Copy each line of the entries that includes the word "this".
═════ Supplied entries
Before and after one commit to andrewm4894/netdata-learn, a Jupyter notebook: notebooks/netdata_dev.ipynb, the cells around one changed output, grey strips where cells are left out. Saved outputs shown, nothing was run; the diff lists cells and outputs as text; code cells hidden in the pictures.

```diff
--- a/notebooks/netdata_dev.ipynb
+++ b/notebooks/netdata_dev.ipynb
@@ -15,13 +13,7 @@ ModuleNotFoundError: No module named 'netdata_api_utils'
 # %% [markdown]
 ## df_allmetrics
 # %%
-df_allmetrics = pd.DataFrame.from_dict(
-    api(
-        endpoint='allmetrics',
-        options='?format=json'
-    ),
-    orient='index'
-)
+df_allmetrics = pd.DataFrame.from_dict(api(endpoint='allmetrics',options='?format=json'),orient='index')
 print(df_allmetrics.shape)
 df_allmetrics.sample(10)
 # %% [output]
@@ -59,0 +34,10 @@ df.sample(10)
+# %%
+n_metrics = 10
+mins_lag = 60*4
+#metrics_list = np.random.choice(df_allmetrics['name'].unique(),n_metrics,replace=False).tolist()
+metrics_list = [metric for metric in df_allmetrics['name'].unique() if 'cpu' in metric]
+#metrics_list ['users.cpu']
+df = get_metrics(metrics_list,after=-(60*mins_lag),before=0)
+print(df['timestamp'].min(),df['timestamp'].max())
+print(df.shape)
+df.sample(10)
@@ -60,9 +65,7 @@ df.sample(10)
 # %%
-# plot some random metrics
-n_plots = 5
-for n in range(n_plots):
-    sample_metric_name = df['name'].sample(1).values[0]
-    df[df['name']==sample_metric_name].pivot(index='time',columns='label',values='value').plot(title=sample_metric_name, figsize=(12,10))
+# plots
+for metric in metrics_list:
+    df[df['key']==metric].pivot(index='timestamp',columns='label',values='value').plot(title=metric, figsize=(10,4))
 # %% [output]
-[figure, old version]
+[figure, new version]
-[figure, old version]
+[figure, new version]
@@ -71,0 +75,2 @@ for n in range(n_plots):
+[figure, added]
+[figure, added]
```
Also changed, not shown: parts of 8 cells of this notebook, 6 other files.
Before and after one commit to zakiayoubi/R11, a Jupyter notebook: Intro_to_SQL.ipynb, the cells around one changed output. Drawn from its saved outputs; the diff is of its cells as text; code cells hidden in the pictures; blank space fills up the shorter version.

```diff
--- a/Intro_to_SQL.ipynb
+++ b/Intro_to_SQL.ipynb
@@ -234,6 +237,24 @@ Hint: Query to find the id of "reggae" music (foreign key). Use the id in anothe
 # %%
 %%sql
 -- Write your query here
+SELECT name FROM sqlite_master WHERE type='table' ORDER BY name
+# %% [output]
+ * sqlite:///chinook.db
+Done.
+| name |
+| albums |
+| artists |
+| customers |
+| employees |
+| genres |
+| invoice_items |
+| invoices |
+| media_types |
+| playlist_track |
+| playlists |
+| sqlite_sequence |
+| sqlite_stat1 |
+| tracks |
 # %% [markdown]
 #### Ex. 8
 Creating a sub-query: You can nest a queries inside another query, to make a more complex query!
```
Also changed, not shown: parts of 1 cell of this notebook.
══════════
- **Written response**:
Also changed, not shown: parts of 8 cells of this notebook, 6 other files.
Also changed, not shown: parts of 1 cell of this notebook.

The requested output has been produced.